Exercise details: In the entries below, every line with the string "brand" is to be reported.

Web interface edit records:
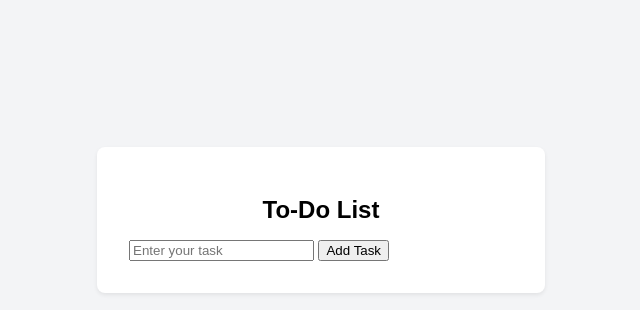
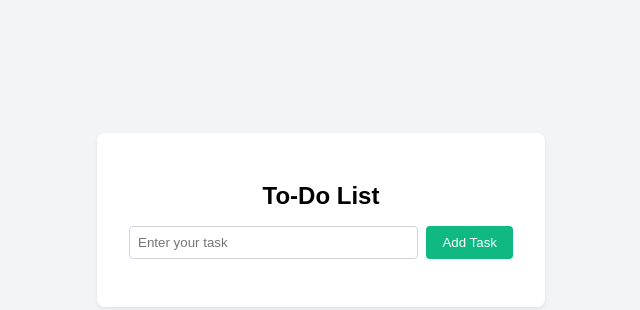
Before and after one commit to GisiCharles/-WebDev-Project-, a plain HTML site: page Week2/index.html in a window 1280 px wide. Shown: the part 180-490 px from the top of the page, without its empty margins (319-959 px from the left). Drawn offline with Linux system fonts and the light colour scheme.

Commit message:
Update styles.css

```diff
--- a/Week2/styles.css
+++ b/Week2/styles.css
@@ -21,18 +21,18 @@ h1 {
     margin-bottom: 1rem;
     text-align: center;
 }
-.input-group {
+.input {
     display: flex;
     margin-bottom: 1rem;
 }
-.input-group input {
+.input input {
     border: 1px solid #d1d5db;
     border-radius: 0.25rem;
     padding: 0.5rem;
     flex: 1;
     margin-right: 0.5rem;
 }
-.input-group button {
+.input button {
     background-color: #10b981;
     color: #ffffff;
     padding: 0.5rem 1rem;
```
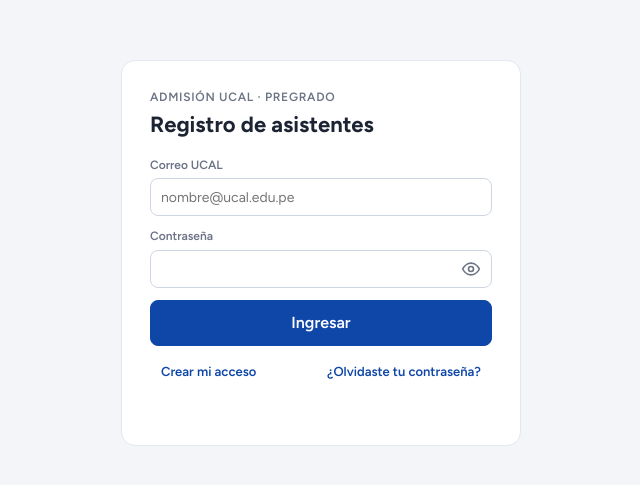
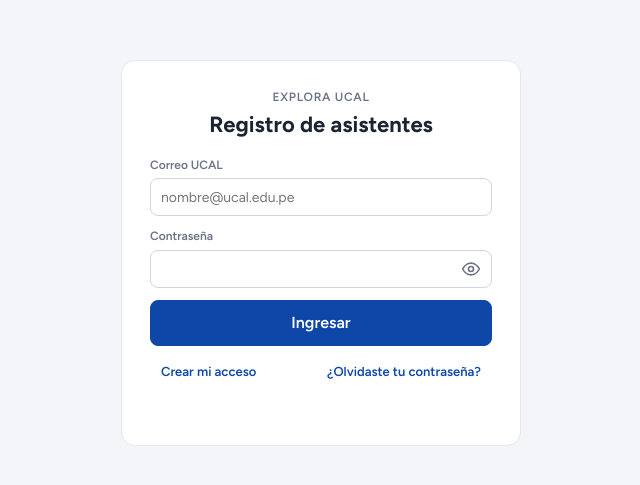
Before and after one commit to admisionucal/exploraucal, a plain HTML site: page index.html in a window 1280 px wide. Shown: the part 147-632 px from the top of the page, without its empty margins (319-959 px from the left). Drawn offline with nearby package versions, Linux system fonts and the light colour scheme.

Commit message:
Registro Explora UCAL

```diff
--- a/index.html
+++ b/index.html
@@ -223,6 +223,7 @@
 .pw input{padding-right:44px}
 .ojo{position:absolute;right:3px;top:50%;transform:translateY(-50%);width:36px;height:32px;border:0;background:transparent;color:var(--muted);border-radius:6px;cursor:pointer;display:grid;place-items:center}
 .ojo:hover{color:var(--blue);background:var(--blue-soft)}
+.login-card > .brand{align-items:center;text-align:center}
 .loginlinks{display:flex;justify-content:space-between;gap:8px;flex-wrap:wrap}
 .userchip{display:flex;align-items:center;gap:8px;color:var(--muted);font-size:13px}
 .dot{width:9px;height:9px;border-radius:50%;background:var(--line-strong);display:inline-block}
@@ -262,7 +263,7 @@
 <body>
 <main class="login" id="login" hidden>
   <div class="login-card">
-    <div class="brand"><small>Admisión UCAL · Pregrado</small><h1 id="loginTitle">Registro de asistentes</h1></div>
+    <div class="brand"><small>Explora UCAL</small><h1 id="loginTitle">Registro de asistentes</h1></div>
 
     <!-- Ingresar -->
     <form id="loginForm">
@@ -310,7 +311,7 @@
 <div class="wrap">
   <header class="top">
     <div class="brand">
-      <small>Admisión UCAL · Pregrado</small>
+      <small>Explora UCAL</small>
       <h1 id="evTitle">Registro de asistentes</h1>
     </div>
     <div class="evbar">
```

Reply:
+.login-card > .brand{align-items:center;text-align:center}
-    <div class="brand"><small>Admisión UCAL · Pregrado</small><h1 id="loginTitle">Registro de asistentes</h1></div>
+    <div class="brand"><small>Explora UCAL</small><h1 id="loginTitle">Registro de asistentes</h1></div>
     <div class="brand">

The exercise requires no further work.